Henry Coppée.jpg
Born October 13, 1821 (1821-10-13)
Savannah, Georgia, U.S.
Died March 22, 1895 (1895-03-23) (aged 73)
Bethlehem, Pennsylvania, U.S.
Nationality United States
Ethnicity French
Occupation Educator, Author

Henry Coppée (13 October 1821 – 22 March 1895) was an American educator and author.


Henry Coppée was born in Savannah, Georgia, to a family of French extraction that had formerly settled in Haiti.
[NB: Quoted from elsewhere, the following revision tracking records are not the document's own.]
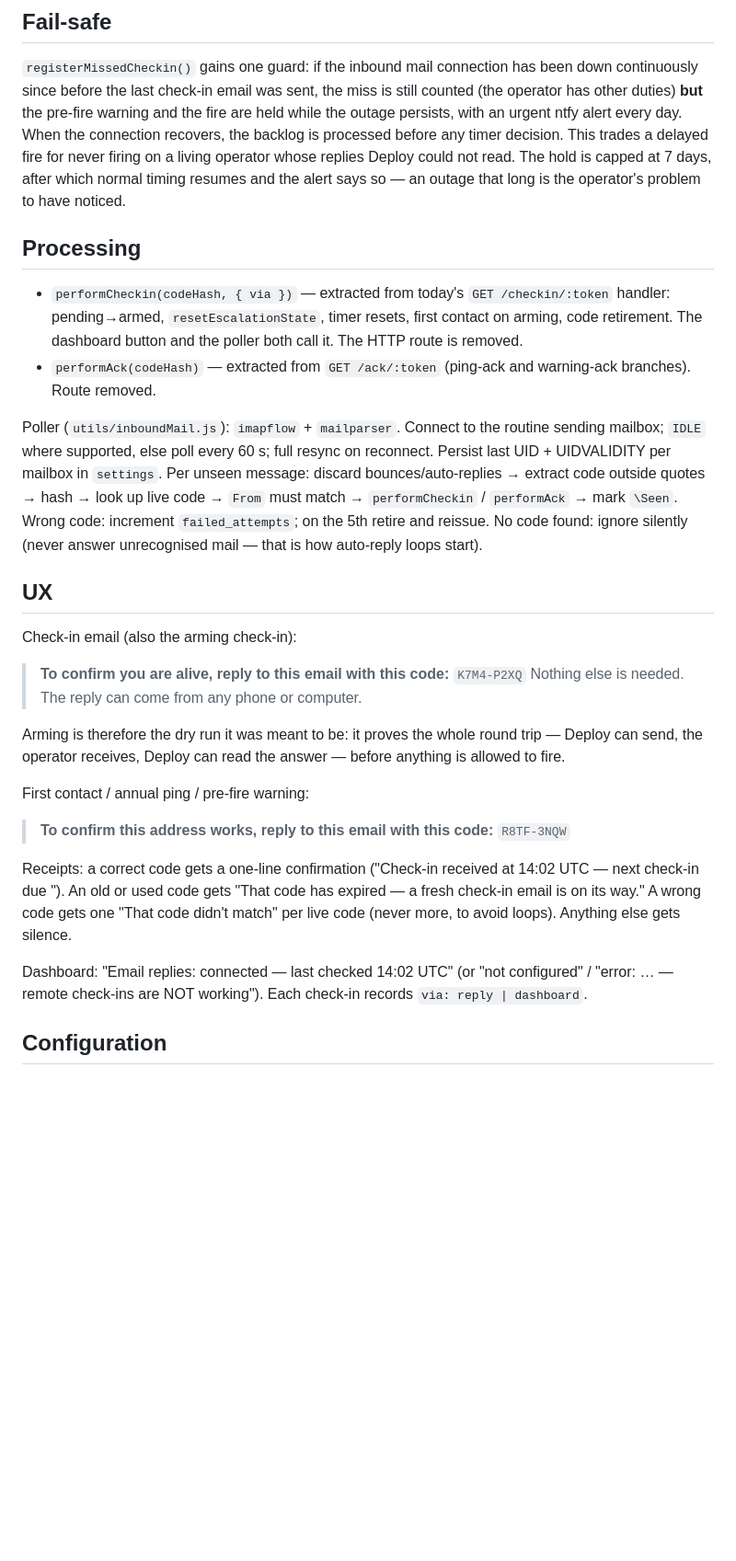
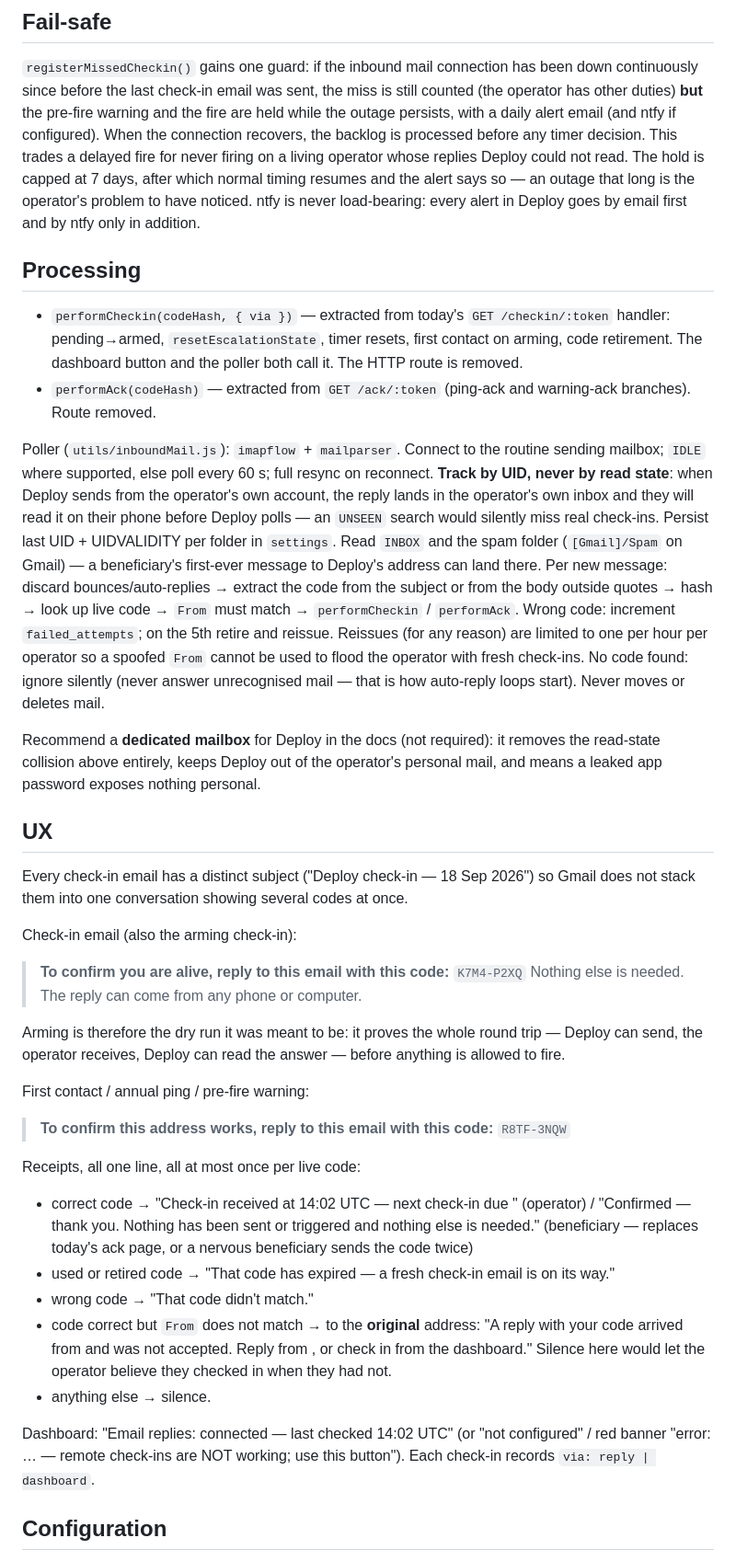
Before and after one commit to ericscalibur/Deploy-Deadman-Switch, a Markdown page: docs/reply-by-email.md, the part around one of its changes. Shown at 92% size. GitHub-like rendering; blank space fills up the shorter version.

Commit message:
docs: reply-by-email spec — ntfy is never load-bearing; UID tracking, dedicated mailbox, receipts, upgrade path
Co-Authored-By: Claude Fable 5.1 <noreply@anthropic.com>
Claude-Session: https://claude.ai/code/session_011jegxpjyWtmi92mPb6MiSW

```diff
--- a/docs/reply-by-email.md
+++ b/docs/reply-by-email.md
@@ -104,12 +108,14 @@ only inside the quote; the code with/without hyphen and in lower case.
 `registerMissedCheckin()` gains one guard: if the inbound mail connection
 has been down continuously since before the last check-in email was sent,
 the miss is still counted (the operator has other duties) **but** the
-pre-fire warning and the fire are held while the outage persists, with an
-urgent ntfy alert every day. When the connection recovers, the backlog is
-processed before any timer decision. This trades a delayed fire for never
-firing on a living operator whose replies Deploy could not read. The hold
-is capped at 7 days, after which normal timing resumes and the alert says
-so — an outage that long is the operator's problem to have noticed.
+pre-fire warning and the fire are held while the outage persists, with a
+daily alert email (and ntfy if configured). When the connection recovers,
+the backlog is processed before any timer decision. This trades a delayed
+fire for never firing on a living operator whose replies Deploy could not
+read. The hold is capped at 7 days, after which normal timing resumes and
+the alert says so — an outage that long is the operator's problem to have
+noticed. ntfy is never load-bearing: every alert in Deploy goes by email
+first and by ntfy only in addition.
 
 ## Processing
 
@@ -122,15 +128,32 @@ so — an outage that long is the operator's problem to have noticed.
 
 Poller (`utils/inboundMail.js`): `imapflow` + `mailparser`. Connect to
 the routine sending mailbox; `IDLE` where supported, else poll every 60 s;
-full resync on reconnect. Persist last UID + UIDVALIDITY per mailbox in
-`settings`. Per unseen message: discard bounces/auto-replies → extract
-code outside quotes → hash → look up live code → `From` must match →
-`performCheckin` / `performAck` → mark `\Seen`. Wrong code: increment
-`failed_attempts`; on the 5th retire and reissue. No code found: ignore
-silently (never answer unrecognised mail — that is how auto-reply loops
-start).
+full resync on reconnect. **Track by UID, never by read state**: when
+Deploy sends from the operator's own account, the reply lands in the
+operator's own inbox and they will read it on their phone before Deploy
+polls — an `UNSEEN` search would silently miss real check-ins. Persist
+last UID + UIDVALIDITY per folder in `settings`. Read `INBOX` and the
+spam folder (`[Gmail]/Spam` on Gmail) — a beneficiary's first-ever
+message to Deploy's address can land there. Per new message: discard
+bounces/auto-replies → extract the code from the subject or from the
+body outside quotes → hash → look up live code → `From` must match →
+`performCheckin` / `performAck`. Wrong code: increment `failed_attempts`;
+on the 5th retire and reissue. Reissues (for any reason) are limited to
+one per hour per operator so a spoofed `From` cannot be used to flood the
+operator with fresh check-ins. No code found: ignore silently (never
+answer unrecognised mail — that is how auto-reply loops start). Never
+moves or deletes mail.
+
+Recommend a **dedicated mailbox** for Deploy in the docs (not required):
+it removes the read-state collision above entirely, keeps Deploy out of
+the operator's personal mail, and means a leaked app password exposes
+nothing personal.
 
 ## UX
+
+Every check-in email has a distinct subject ("Deploy check-in — 18 Sep
+2026") so Gmail does not stack them into one conversation showing several
+codes at once.
 
 Check-in email (also the arming check-in):
 
@@ -147,15 +170,25 @@ First contact / annual ping / pre-fire warning:
 > **To confirm this address works, reply to this email with this code:**
 > `R8TF-3NQW`
 
-Receipts: a correct code gets a one-line confirmation ("Check-in received
-at 14:02 UTC — next check-in due <date>"). An old or used code gets "That
-code has expired — a fresh check-in email is on its way." A wrong code
-gets one "That code didn't match" per live code (never more, to avoid
-loops). Anything else gets silence.
+Receipts, all one line, all at most once per live code:
+
+- correct code → "Check-in received at 14:02 UTC — next check-in due
+  <date>" (operator) / "Confirmed — thank you. Nothing has been sent or
+  triggered and nothing else is needed." (beneficiary — replaces today's
+  ack page, or a nervous beneficiary sends the code twice)
+- used or retired code → "That code has expired — a fresh check-in email
+  is on its way."
+- wrong code → "That code didn't match."
+- code correct but `From` does not match → to the **original** address:
+  "A reply with your code arrived from <other address> and was not
+  accepted. Reply from <original address>, or check in from the
+  dashboard." Silence here would let the operator believe they checked
+  in when they had not.
+- anything else → silence.
 
 Dashboard: "Email replies: connected — last checked 14:02 UTC" (or "not
-configured" / "error: … — remote check-ins are NOT working"). Each
-check-in records `via: reply | dashboard`.
+configured" / red banner "error: … — remote check-ins are NOT working;
+use this button"). Each check-in records `via: reply | dashboard`.
 
 ## Configuration
 
```
Also changed, not shown: other parts of docs/reply-by-email.md (+16 -7 lines).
He studied at Yale University for two years, worked as a civil engineer, and finally graduated from the West Point in 1845. He served in the Mexican–American War as a lieutenant and was brevetted captain for gallantry at the battles of Contreras and Churubusco.[1] During the American Civil War, he edited the United States Service Magazine.

Coppée was professor of English at West Point from 1850 to 1855 (when he resigned from the army), and then professor of English literature and history in the University of Pennsylvania from 1855 to 1866. He was selected by Asa Packer as the first president of Lehigh University, an office he filled from 1866 to 1875. He also served as the university's president pro tempore twice: for a few months following the resignation of Lehigh's second President John M. Leavitt (1880), and again, at the passing of Robert A. Lamberton in September 1893 to his own death in Bethlehem, Pennsylvania on March 22, 1895.[2][3]

Lehigh University's Coppee Hall (built in 1883) was named for him; it was first a gymnasium, later the home of the Department of Arts and Science, and now is home to the Journalism and Communication program. During Coppée's tenure, much building was done on the new campus. A Moravian church on Packer Avenue was remodeled into Christmas Hall, a house for the president was erected, and Packer Hall, the university center, was built. Coppée lectured in history, logic, rhetoric, political economy and Shakespeare.

Selected works[edit]


  1. ^ Chamberlain, Joshua Lawrence (1901). Universities and Their Sons: University of Pennsylvania. Boston: R. Herndon Company. pp. 334–335. Retrieved 10 February 2015. 
  2. ^ Yates, Willard Ross (1992). Lehigh University: A History of Education in Engineering, Business, and the Human Condition. Bethlehem: Lehigh University Press. pp. 31–32. Retrieved 10 February 2015. 
  3. ^ Yates, W.Ross (1992). Lehigh University. p. 57,89. 


External links[edit]

Preceded by
President of Lehigh University
Succeeded by
John McDowell Leavitt